What you have to do:
Look through the material below and copy every line containing the word "switchAuthMode".
◇ ◇ ◇ ◇
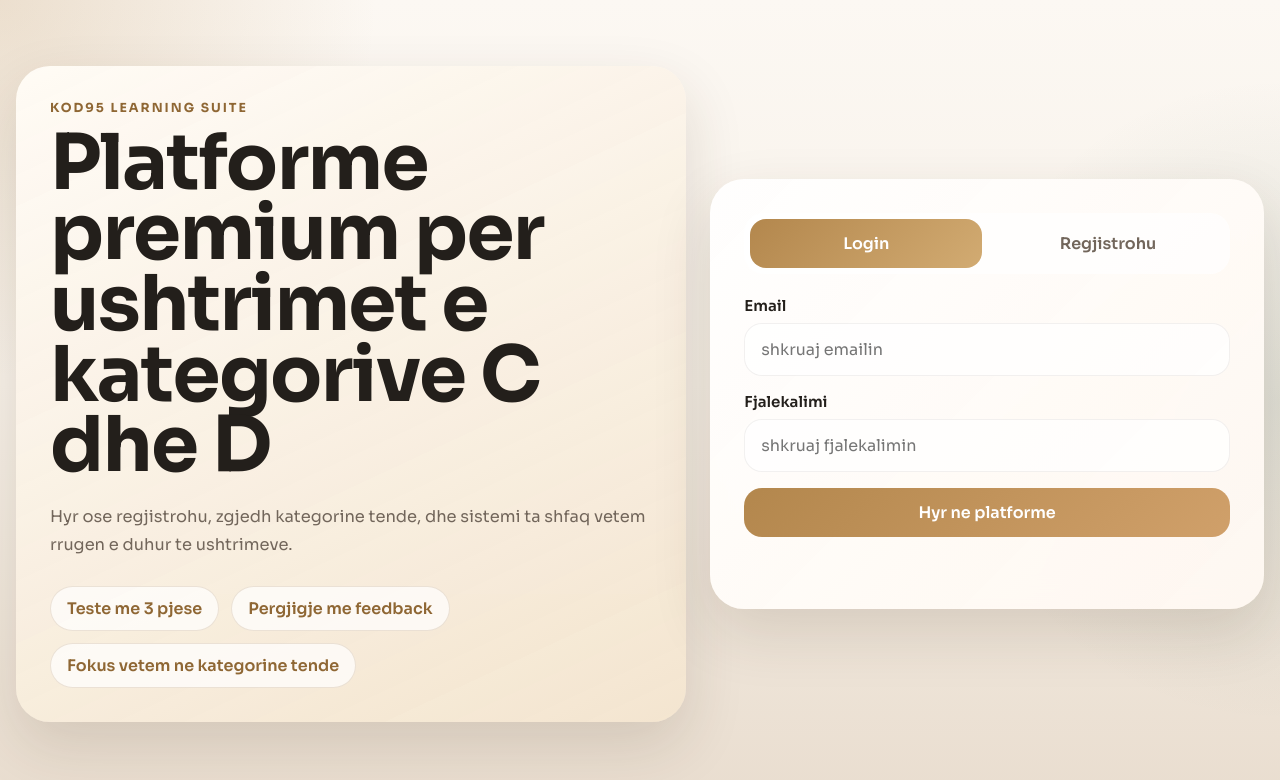
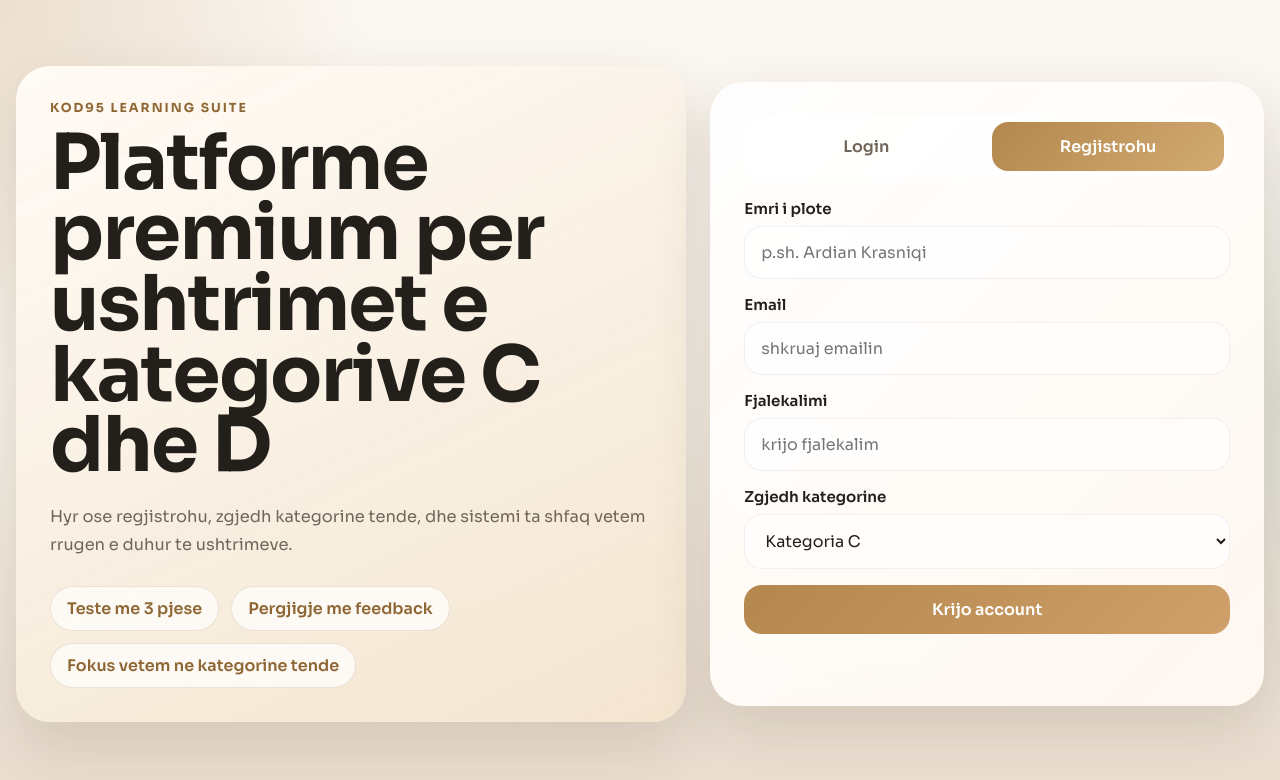
Before and after one commit to ardianforexi-spec/kod95, a website: page index.html in a window 1280 px wide. Both pictures are taken after a click on the button "Regjistrohu". Drawn offline with Linux system fonts and the light colour scheme.

Commit message:
Update index.html

```diff
--- a/index.html
+++ b/index.html
@@ -149,6 +149,29 @@
       </main>
     </div>
 
+    <script>
+      (() => {
+        const loginTab = document.getElementById("login-tab");
+        const registerTab = document.getElementById("register-tab");
+        const loginForm = document.getElementById("login-form");
+        const registerForm = document.getElementById("register-form");
+        const authStatus = document.getElementById("auth-status");
+
+        const switchAuthMode = (mode) => {
+          const isLogin = mode === "login";
+          loginTab?.classList.toggle("is-active", isLogin);
+          registerTab?.classList.toggle("is-active", !isLogin);
+          loginForm?.classList.toggle("is-hidden", !isLogin);
+          registerForm?.classList.toggle("is-hidden", isLogin);
+          if (authStatus) {
+            authStatus.textContent = "";
+          }
+        };
+
+        loginTab?.addEventListener("click", () => switchAuthMode("login"));
+        registerTab?.addEventListener("click", () => switchAuthMode("register"));
+      })();
+    </script>
     <script src="script.js"></script>
   </body>
 </html>
```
◇ ◇ ◇ ◇
Task output:
+        const switchAuthMode = (mode) => {
+        loginTab?.addEventListener("click", () => switchAuthMode("login"));
+        registerTab?.addEventListener("click", () => switchAuthMode("register"));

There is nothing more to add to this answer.